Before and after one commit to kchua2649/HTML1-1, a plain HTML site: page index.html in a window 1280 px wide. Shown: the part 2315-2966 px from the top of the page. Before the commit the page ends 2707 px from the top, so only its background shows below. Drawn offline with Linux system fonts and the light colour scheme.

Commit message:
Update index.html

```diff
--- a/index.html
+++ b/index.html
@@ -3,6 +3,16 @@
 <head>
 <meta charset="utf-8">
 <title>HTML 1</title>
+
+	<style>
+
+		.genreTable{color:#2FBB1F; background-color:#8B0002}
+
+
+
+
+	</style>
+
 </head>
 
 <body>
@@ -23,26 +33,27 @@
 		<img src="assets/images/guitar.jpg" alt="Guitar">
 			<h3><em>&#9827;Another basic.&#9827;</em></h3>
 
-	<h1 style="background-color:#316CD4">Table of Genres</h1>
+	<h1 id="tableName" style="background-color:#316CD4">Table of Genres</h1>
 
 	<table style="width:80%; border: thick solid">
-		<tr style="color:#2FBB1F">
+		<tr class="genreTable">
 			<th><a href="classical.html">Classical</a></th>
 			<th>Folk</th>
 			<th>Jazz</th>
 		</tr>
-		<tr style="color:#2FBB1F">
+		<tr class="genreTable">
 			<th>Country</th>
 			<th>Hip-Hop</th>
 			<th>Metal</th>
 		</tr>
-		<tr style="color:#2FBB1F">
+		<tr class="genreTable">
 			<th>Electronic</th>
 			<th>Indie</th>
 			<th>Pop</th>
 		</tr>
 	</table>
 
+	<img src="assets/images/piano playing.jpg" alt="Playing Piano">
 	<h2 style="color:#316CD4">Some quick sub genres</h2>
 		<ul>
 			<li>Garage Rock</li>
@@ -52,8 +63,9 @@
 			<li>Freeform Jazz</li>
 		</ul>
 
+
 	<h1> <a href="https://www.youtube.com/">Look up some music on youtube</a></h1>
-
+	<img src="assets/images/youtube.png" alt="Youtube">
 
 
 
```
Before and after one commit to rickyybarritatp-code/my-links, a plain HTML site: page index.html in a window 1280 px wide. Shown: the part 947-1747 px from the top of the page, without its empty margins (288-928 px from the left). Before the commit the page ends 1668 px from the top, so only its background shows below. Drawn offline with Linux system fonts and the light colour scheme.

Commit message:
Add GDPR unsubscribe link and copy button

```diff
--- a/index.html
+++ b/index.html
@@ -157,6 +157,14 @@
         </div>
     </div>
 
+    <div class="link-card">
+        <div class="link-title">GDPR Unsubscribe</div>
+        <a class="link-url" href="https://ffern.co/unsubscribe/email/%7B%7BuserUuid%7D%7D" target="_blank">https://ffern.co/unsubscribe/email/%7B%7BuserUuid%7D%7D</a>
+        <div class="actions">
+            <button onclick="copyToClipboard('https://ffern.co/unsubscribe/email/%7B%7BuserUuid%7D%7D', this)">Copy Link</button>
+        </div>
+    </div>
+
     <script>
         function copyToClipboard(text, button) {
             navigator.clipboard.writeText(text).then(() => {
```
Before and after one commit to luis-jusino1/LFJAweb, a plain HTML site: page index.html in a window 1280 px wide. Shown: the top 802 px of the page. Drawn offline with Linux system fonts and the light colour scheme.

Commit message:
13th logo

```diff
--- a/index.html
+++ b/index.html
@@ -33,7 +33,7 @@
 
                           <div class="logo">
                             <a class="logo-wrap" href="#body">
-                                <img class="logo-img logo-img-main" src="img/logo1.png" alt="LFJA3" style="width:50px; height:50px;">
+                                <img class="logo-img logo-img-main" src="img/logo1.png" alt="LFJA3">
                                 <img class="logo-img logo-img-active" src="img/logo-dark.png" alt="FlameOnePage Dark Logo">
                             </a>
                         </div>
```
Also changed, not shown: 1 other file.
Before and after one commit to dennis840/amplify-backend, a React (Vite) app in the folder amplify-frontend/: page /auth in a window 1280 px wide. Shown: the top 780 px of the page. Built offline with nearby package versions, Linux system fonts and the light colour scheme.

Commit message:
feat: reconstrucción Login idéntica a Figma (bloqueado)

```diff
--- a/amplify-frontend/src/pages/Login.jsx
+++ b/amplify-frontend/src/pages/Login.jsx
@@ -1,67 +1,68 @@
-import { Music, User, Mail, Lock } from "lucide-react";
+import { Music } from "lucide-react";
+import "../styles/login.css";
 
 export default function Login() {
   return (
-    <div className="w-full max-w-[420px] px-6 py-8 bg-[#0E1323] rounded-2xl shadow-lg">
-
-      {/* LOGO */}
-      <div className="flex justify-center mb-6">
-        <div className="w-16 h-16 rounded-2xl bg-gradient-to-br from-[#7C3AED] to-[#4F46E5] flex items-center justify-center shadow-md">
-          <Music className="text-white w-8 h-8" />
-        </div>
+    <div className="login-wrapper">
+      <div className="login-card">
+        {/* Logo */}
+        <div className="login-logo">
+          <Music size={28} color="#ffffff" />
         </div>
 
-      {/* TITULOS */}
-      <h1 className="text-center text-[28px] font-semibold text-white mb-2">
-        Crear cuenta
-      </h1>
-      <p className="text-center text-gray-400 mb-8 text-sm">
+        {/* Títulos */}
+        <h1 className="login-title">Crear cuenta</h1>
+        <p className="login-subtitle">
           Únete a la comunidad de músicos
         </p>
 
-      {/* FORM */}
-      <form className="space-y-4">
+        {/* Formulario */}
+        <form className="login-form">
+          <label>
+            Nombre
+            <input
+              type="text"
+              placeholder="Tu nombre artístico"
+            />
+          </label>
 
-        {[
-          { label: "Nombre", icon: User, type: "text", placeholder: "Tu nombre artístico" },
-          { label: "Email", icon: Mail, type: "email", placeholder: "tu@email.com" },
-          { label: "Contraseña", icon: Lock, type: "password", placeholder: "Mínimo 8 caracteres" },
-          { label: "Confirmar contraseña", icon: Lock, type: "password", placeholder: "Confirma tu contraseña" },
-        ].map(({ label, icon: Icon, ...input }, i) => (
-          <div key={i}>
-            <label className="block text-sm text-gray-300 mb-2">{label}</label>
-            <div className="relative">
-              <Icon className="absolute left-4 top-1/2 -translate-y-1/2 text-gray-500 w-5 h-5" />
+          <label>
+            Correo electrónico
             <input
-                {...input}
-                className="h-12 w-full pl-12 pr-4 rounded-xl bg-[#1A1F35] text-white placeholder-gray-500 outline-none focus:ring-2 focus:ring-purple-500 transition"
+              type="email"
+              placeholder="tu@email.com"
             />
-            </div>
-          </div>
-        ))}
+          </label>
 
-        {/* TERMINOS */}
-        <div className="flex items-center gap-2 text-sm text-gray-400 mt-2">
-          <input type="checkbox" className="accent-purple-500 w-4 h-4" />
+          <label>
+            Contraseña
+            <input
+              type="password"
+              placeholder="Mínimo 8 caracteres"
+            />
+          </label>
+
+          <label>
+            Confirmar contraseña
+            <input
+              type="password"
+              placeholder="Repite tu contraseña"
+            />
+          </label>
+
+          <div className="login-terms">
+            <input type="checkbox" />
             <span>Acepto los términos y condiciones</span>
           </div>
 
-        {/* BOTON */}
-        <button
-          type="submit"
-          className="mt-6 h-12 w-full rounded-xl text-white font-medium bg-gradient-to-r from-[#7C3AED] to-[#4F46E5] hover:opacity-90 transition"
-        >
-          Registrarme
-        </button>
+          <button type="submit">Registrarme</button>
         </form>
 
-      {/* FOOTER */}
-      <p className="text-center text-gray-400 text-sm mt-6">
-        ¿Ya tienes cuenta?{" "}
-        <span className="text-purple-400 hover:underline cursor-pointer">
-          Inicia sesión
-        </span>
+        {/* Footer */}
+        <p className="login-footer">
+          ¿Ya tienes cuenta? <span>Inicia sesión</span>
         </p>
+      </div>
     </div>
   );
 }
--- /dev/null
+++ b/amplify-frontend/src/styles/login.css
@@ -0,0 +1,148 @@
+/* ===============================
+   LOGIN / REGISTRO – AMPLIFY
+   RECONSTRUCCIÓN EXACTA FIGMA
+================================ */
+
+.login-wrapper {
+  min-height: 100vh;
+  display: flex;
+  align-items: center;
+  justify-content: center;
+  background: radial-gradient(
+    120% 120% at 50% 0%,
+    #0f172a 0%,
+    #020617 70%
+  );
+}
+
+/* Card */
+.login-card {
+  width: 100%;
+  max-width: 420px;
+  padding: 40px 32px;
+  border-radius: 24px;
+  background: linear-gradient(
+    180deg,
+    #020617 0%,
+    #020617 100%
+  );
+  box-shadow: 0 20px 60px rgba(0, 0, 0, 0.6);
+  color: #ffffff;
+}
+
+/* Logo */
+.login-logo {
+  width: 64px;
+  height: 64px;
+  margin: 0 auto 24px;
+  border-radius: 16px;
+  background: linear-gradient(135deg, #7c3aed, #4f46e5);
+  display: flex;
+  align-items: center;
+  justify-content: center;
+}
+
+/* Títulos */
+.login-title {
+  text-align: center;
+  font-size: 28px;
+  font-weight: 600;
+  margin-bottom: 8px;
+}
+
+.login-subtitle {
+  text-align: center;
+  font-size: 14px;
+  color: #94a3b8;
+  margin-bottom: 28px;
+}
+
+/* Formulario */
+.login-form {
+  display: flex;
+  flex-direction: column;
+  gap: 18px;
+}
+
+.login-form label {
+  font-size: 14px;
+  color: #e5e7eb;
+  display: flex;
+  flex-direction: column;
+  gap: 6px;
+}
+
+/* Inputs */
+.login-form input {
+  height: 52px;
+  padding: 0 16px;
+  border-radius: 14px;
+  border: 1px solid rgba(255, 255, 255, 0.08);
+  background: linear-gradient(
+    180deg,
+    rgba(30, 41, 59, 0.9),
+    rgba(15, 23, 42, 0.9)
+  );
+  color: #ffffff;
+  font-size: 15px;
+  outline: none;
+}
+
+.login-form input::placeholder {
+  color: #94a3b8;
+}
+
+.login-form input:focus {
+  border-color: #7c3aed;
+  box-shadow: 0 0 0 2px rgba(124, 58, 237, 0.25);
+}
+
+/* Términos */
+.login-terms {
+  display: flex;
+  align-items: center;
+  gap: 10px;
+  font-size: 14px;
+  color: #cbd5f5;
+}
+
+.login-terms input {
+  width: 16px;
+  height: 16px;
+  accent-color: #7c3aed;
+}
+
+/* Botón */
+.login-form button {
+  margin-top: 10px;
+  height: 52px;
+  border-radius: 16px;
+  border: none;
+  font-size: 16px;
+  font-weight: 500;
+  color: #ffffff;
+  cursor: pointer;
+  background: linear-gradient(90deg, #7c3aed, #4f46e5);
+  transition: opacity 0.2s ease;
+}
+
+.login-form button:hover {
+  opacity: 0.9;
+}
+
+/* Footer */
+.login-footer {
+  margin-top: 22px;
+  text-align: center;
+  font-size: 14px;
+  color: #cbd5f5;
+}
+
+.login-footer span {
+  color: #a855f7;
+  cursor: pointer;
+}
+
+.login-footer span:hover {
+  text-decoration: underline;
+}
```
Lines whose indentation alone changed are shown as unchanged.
-- -- --
Assigned task
Could you return all lines from the data above that contain the string "gradient"?

Result for this exercise
-        <div className="w-16 h-16 rounded-2xl bg-gradient-to-br from-[#7C3AED] to-[#4F46E5] flex items-center justify-center shadow-md">
-          className="mt-6 h-12 w-full rounded-xl text-white font-medium bg-gradient-to-r from-[#7C3AED] to-[#4F46E5] hover:opacity-90 transition"
+  background: radial-gradient(
+  background: linear-gradient(
+  background: linear-gradient(135deg, #7c3aed, #4f46e5);
+  background: linear-gradient(
+  background: linear-gradient(90deg, #7c3aed, #4f46e5);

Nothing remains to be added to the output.